■ **ACTION ITEM**
Exclude the pictures, and otherwise reproduce the data in full.

____

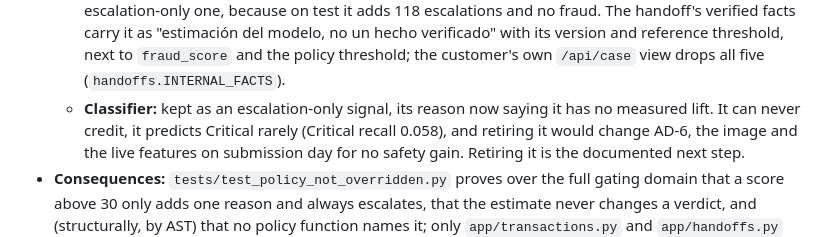
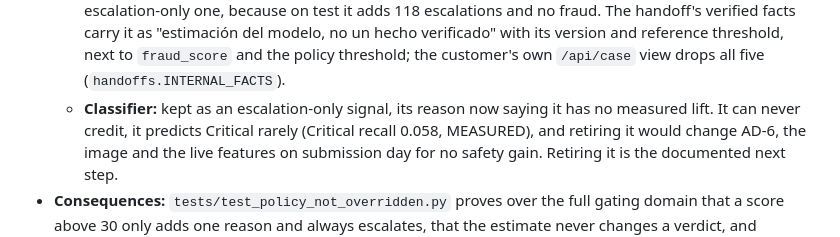
Before and after one commit to jAgusGelos/factored-hackathon-2026-jagusgelos, a Markdown page: docs/architecture-decisions.md, the part around the change. GitHub-like rendering.

Commit message:
docs(policy): label the classifier recall in AD-15 as measured

```diff
--- a/docs/architecture-decisions.md
+++ b/docs/architecture-decisions.md
@@ -320,7 +320,7 @@ after Milestone 6. AD-13 was decided on 2026-09-30 without a plan section (see i
     verificado" with its version and reference threshold, next to `fraud_score` and the policy
     threshold; the customer's own `/api/case` view drops all five (`handoffs.INTERNAL_FACTS`).
   - **Classifier:** kept as an escalation-only signal, its reason now saying it has no measured
-    lift. It can never credit, it predicts Critical rarely (Critical recall 0.058), and retiring
+    lift. It can never credit, it predicts Critical rarely (Critical recall 0.058, MEASURED), and retiring
     it would change AD-6, the image and the live features on submission day for no safety gain.
     Retiring it is the documented next step.
 - **Consequences:** `tests/test_policy_not_overridden.py` proves over the full gating domain that
```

____

■ **SOLUTION FOR THIS TASK**
Before and after one commit to jAgusGelos/factored-hackathon-2026-jagusgelos, a Markdown page: docs/architecture-decisions.md, the part around the change. GitHub-like rendering.

Commit message:
docs(policy): label the classifier recall in AD-15 as measured

```diff
--- a/docs/architecture-decisions.md
+++ b/docs/architecture-decisions.md
@@ -320,7 +320,7 @@ after Milestone 6. AD-13 was decided on 2026-09-30 without a plan section (see i
     verificado" with its version and reference threshold, next to `fraud_score` and the policy
     threshold; the customer's own `/api/case` view drops all five (`handoffs.INTERNAL_FACTS`).
   - **Classifier:** kept as an escalation-only signal, its reason now saying it has no measured
-    lift. It can never credit, it predicts Critical rarely (Critical recall 0.058), and retiring
+    lift. It can never credit, it predicts Critical rarely (Critical recall 0.058, MEASURED), and retiring
     it would change AD-6, the image and the live features on submission day for no safety gain.
     Retiring it is the documented next step.
 - **Consequences:** `tests/test_policy_not_overridden.py` proves over the full gating domain that
```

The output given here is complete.